    void operator delete(void *ptr)
    {
        if (ptr == NULL || ptr == nullptr)
            return;
    
        void *ptr2 = ptr - sizeof(std::string);
    
        if (ptr2 > ptr)
        {
            invalid_ptr exception;
            throw exception;
        }
    
        std::free(ptr2);
    }
    
    int main()
    {
        int *pi = new int;
        *pi = 42;
    
        std::cout << *pi << std::endl;
    
        delete(pi);
    }

  2. #2
    Registered User
    Join Date
    May 2010
    Posts
    4,176
    I'm trying to do something very brave and beyond my capability.
    That's not how I would describe that code.

    What does your main() have to do with the rest of the code?

    Why are you trying to dynamically allocate a std::string in the first place? What do you think you will gain since the string "data" is already dynamic?

  3. #3
    Registered User
    Join Date
    Apr 2006
    Posts
    2,149
    The two parts you are missing is how to construct and destroy the string.

    To construct the string, you need to use placement new, wherein you pass the address of the future location of the string a a parameter to new.

    To destroy the string, you simply need to call the destructor on the string explicitly.

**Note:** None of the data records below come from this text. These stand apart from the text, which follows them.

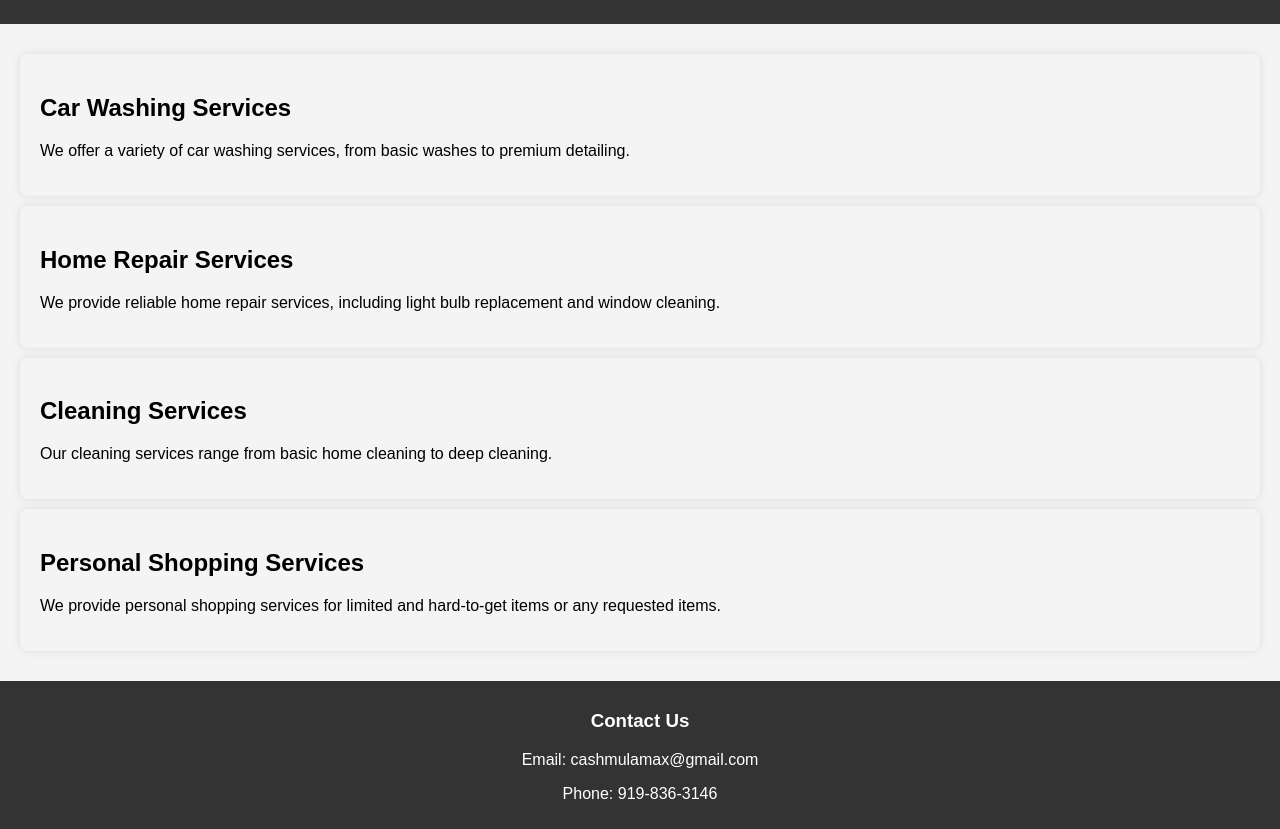
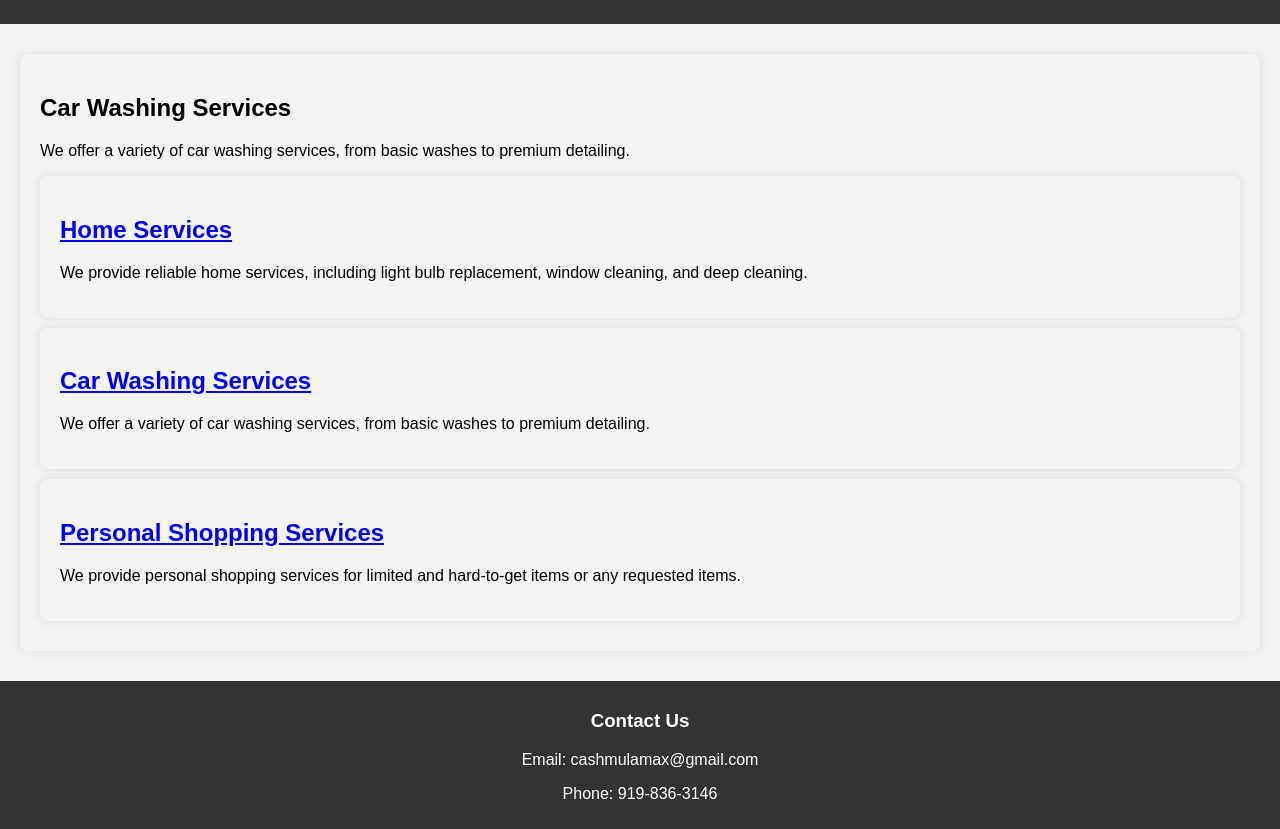
Before and after one commit to MMMServicesHub/MMMServicesHub.github.io, a plain HTML site: page index.html in a window 1280 px wide. Shown: the part 110-939 px from the top of the page. Drawn offline with Linux system fonts and the light colour scheme.

Commit message:
Combined Home Repair and Cleaning Services into Home Services

```diff
--- a/index.html
+++ b/index.html
@@ -23,20 +23,18 @@
        <section id="car-washing" class="service-widget">
     <h2>Car Washing Services</h2>
     <p>We offer a variety of car washing services, from basic washes to premium detailing.</p>
+<section id="home-services" class="service-widget">
+    <h2><a href="home-services.html">Home Services</a></h2>
+    <p>We provide reliable home services, including light bulb replacement, window cleaning, and deep cleaning.</p>
 </section>
 
-<section id="home-repair" class="service-widget">
-    <h2>Home Repair Services</h2>
-    <p>We provide reliable home repair services, including light bulb replacement and window cleaning.</p>
-</section>
-
-<section id="cleaning-services" class="service-widget">
-    <h2>Cleaning Services</h2>
-    <p>Our cleaning services range from basic home cleaning to deep cleaning.</p>
+<section id="car-washing" class="service-widget">
+    <h2><a href="car-washing.html">Car Washing Services</a></h2>
+    <p>We offer a variety of car washing services, from basic washes to premium detailing.</p>
 </section>
 
 <section id="personal-shopping" class="service-widget">
-    <h2>Personal Shopping Services</h2>
+    <h2><a href="personal-shopping.html">Personal Shopping Services</a></h2>
     <p>We provide personal shopping services for limited and hard-to-get items or any requested items.</p>
 </section>
 
```
Also changed, not shown: home-services.html (added, +29 -0 lines).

    Another thing, you need to be doing pointer arithmetic here with "unsigned char *" or "std::byte *", not void pointers, because "ptr - sizeof(std::string)" does not have defined semantics; you want to go back sizeof(string) bytes, not size of string number of void objects (which don't exist).
    It is too clear and so it is hard to see.
    A dunce once searched for fire with a lighted lantern.
    Had he known what fire was,
    He could have cooked his rice much sooner.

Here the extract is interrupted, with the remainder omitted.